Ventricular Synchrony in Pediatric Patients
At Children's Healthcare of Atlanta, children who have irregular heart rhythms are often referred for evaluation. Sometimes they also need a procedure to correct their irregular heart rhythm. An echocardiogram is routinely used as part of their evaluation and follow-up. The echocardiogram including Tissue Doppler Imaging (TDI) works by bouncing sound waves off the heart similar to radar. A new echocardiogram technology, Tissue Synchronization Imaging (TSI), should help doctors look at heart function compared to heart rhythm. All three of these are noninvasive, which means they work from a probe outside the body and are not painful.
The purpose of this study is to see how Tissue Synchronization Imaging works in patients with heart rhythm problems. We will use patients who have a heart irregularity. We will also look at children and young adults with normal heart function to establish normal values for TSI.

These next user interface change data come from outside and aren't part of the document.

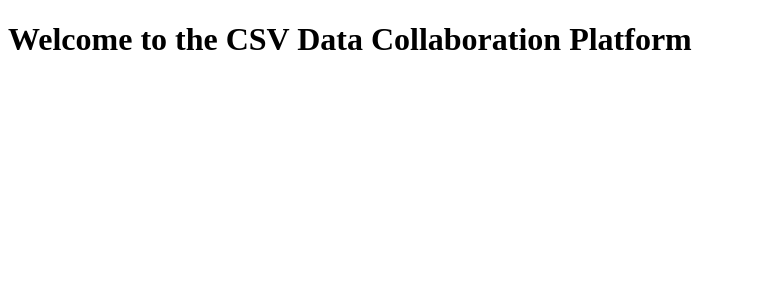
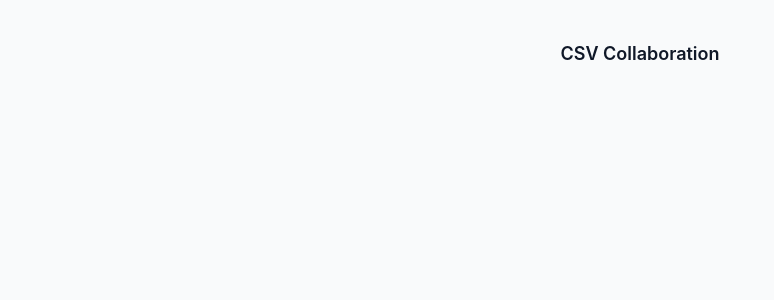
Before and after one commit to samikshamk/csv_datacollaboration, a React (Vite) app in the folder frontend/: page / in a window 1280 px wide. Shown: the top 300 px of the page, without its empty margins (0-774 px from the left). Built offline with nearby package versions, Linux system fonts and the light colour scheme.

Commit message:
added dashboard

```diff
--- a/frontend/src/App.tsx
+++ b/frontend/src/App.tsx
@@ -1,10 +1,10 @@
-import './App.css'
+import Dashboard from "./pages/Dashboard";
 
 function App() {
 
   return (
     <>
-    <h1>Welcome to the CSV Data Collaboration Platform</h1>
+      <Dashboard />
     </>
   )
 }
--- /dev/null
+++ b/frontend/src/components/Heading.tsx
@@ -0,0 +1,11 @@
+interface HeadingProps {
+    title: string
+}
+
+const Heading = ({ title }: HeadingProps) => {
+  return (
+    <h2 className="text-lg text-center font-semibold text-gray-900 dark:text-white mb-4">{title}</h2>
+  )
+}
+
+export default Heading;
--- /dev/null
+++ b/frontend/src/index.css
@@ -0,0 +1,3 @@
+@import "tailwindcss";
+
+@variant dark (&:where(.dark, .dark *));
--- a/frontend/src/main.tsx
+++ b/frontend/src/main.tsx
@@ -1,6 +1,7 @@
 import { StrictMode } from 'react'
 import { createRoot } from 'react-dom/client'
 import App from './App.tsx'
+import './index.css'
 
 createRoot(document.getElementById('root')!).render(
   <StrictMode>
--- /dev/null
+++ b/frontend/src/pages/Dashboard.tsx
@@ -0,0 +1,12 @@
+import Heading from "../components/Heading";
+function Dashboard() {
+  return (
+    <div className="min-h-screen bg-gray-50 dark:bg-gray-950 transition-colors duration-200">
+      <div className="max-w-2xl mx-auto px-4 py-10">
+        <Heading title="CSV Collaboration" />
+      </div>
+    </div>
+  );
+}
+
+export default Dashboard;
--- a/frontend/vite.config.ts
+++ b/frontend/vite.config.ts
@@ -1,8 +1,12 @@
 import { defineConfig } from 'vite'
-import react from '@vitejs/plugin-react'
+import react from '@vitejs/plugin-react';
+import tailwindcss from "@tailwindcss/vite";
 
 export default defineConfig({
-  plugins: [react()],
+  plugins: [
+    react(),
+    tailwindcss()
+  ],
 server: {
     watch: {
       usePolling: true,
```
Also changed, not shown: frontend/package.json (+7 -5 lines), frontend/src/types/records.ts (added, +7 -0 lines), frontend/src/App.css (deleted), 1 other file (tests, documents, lock files or other folders).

All pediatric patients we approach for this study will receive an echocardiogram recommended by their cardiologist (standard of care), plus TSI, a new part of a heart ultrasound The young adult population will undergo a heart ultrasound plus TSI. This young adult population will be selected from medical students at Emory University. During the consent process, the medical students will be informed that participation is voluntary and if they decide not to participate, it will not affect their grades, etc.
Irregular Heart Rate
|Study Design:||Observational Model: Case Control
Time Perspective: Prospective
|Official Title:||A Single Center Prospective, Pilot Study Examining the Non-invasive Evaluation of Ventricular Synchrony in Pediatric Patients|
|Study Start Date:||June 2004|
|Study Completion Date:||December 2009|
|Primary Completion Date:||December 2009 (Final data collection date for primary outcome measure)|
Please refer to this study by its ClinicalTrials.gov identifier: NCT00165932
|United States, Georgia|
|Children's Healthcare of Atlanta at Egleston|
|Atlanta, Georgia, United States, 30322|
|Principal Investigator:||Patricio Frias, MD||Emory University|